A NEW requirement to teach design and technology pupils about the working characteristics and application of modern and smart materials in the key stage 3 programme of study will enable pupils study up-to-date developments in materials. Guidance can be found in the KS3 scheme of work, where unit 9A "Selecting Materials" encourages pupils to explore whether new materials are appropriate and an improvement, and the issues surrounding their use.
What is a smartmodern material? Modern materials are developed through the invention of new or improved processes, for example, as a result of manufactured materialsingredients or human intervention, and not through naturally occurring changes. They are altered to perform a particular function.
Smart materials respond to differences in temperature or light and change in some way. They are called smart because they sense conditions in their environment and respond to those conditions. Smart materials appear to "think" and some are said to have a "memory" because they can revert back to their original state. The term "smart" can be ambiguous, as in some cases it is difficult to distinguish between "modern" and "smart".

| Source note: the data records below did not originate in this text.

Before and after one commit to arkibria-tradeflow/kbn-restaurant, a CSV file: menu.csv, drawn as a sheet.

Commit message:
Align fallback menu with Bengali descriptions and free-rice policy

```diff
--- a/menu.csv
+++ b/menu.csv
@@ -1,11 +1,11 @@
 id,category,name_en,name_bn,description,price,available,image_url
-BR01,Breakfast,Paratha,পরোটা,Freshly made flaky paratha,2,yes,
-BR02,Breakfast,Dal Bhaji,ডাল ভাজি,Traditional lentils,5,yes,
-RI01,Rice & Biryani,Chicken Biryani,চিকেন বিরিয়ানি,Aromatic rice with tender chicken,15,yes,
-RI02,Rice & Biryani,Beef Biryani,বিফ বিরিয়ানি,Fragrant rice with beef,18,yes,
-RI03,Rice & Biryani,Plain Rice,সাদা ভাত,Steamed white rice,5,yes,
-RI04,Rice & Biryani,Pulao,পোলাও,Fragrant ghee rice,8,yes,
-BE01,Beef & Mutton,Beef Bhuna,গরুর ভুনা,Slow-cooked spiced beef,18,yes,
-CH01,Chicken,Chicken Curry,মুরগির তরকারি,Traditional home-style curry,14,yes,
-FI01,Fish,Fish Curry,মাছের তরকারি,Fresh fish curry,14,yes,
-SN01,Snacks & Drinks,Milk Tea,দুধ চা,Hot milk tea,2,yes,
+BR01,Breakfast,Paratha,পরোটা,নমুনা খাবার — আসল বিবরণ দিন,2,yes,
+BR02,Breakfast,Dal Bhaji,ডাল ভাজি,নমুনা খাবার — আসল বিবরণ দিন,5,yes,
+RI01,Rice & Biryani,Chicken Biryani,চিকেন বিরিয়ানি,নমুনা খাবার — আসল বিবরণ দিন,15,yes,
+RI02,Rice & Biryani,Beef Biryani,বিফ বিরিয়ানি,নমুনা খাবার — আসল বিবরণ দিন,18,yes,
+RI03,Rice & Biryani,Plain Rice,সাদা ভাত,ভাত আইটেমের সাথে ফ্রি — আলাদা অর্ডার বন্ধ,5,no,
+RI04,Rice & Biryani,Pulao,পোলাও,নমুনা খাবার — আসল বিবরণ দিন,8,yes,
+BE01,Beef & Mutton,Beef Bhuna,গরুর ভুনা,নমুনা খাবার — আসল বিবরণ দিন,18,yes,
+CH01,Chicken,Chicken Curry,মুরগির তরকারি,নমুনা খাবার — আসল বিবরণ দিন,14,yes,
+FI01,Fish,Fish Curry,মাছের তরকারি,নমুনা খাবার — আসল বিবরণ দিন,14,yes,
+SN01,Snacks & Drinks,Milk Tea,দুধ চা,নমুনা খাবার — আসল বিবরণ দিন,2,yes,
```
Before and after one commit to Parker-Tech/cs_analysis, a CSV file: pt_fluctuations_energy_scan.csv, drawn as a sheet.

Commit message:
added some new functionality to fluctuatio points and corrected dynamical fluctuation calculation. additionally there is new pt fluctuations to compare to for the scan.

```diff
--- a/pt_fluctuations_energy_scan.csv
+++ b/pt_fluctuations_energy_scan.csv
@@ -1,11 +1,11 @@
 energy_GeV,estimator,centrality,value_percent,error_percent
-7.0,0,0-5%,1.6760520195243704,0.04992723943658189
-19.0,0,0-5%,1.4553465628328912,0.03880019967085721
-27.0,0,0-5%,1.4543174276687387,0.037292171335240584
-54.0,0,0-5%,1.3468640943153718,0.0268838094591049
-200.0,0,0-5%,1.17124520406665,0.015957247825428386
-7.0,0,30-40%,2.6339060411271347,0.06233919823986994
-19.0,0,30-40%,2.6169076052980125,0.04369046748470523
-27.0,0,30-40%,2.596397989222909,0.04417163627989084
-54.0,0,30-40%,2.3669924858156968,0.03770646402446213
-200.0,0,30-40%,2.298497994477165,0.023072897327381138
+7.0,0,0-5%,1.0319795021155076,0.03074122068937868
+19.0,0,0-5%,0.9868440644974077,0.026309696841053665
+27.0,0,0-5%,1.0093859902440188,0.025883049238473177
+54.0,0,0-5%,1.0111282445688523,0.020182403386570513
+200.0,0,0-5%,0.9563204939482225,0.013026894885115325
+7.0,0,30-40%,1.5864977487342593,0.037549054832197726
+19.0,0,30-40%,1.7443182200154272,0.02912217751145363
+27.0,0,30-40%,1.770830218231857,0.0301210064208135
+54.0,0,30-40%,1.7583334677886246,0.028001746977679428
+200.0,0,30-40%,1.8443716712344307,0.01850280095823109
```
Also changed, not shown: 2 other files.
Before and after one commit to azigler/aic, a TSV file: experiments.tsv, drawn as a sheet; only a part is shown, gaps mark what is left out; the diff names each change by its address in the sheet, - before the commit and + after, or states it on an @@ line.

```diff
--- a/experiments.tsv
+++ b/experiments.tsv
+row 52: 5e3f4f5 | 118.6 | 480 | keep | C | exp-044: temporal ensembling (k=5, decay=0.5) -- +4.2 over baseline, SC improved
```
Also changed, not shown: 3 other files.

Food smart and modern materials Many naturally occurring food ingredients are smart in that they respond to heat and light and some changes are reversible.
Such working characteristics are already frequently exploited in food technology: modified starches respond to differences in temperatures, for example, swelling (thickening) in hot water or when heated, but return to a flow when cool. This working characteristic is used in pizza toppings. The topping thickens when heated in the oven and so does not run off the base, but on slight cooling the topping is runny again ready for eating.
Modern food materials incude genetically modified foods, anti-oxidants, modified enzymes, probiotic yoghurts and drinks, TVP, Quorn and Tofu.
Smartmodern textiles New textiles are used in functional sportswear, medical and safetywear and fashion clothing. For example:
* smart fabrics that create a sense of well-being because they have anti-stress or calm-inducing properties * textiles for medical uses, such as fabrics encapsulated with antiseptics * Anti-bacterial and anti-fungal fabrics for clothing, linens, towels and carpets * SOFTSWITCH technology combines composite and conductive textile technology to produce wearable electronic fabrics.
Resistant materials and systems and control- smartmodern materials Examples include conductive polymers, colour-changing liquid crystals (thermochromic film), optically embossed film (lenticular sheet), shape memory alloys (smart wire and smart springs), and motion control gels (smart grease).
Although there is a fine dividing line between modern and smart materials, several increasingly common materials, such as shape memory alloys (SMA), exhibit behaviour characterised by intelligent responses. SMAs can be conditioned to change structure (and shape) at pre-determined temperatures producing desirable shape changes in garments interwoven with SMA wire.
A full version of the guidance is available at: www.qca.org.ukcasubjectsdant- Useful resources: NADCAT (textiles), tel: 01623 440088. Web: www.nadcat.co.uk Technology Enhancement Project, tel: 024 7652 3687. Web: www.tep.org.uk More websites: www.designcouncil.org.uk www.foodforum.org.uk www.softswitch.co.uk
Louise Davies is QCA principal officer, design and technology and Ian Williams is QCA principal subject officer, design and technology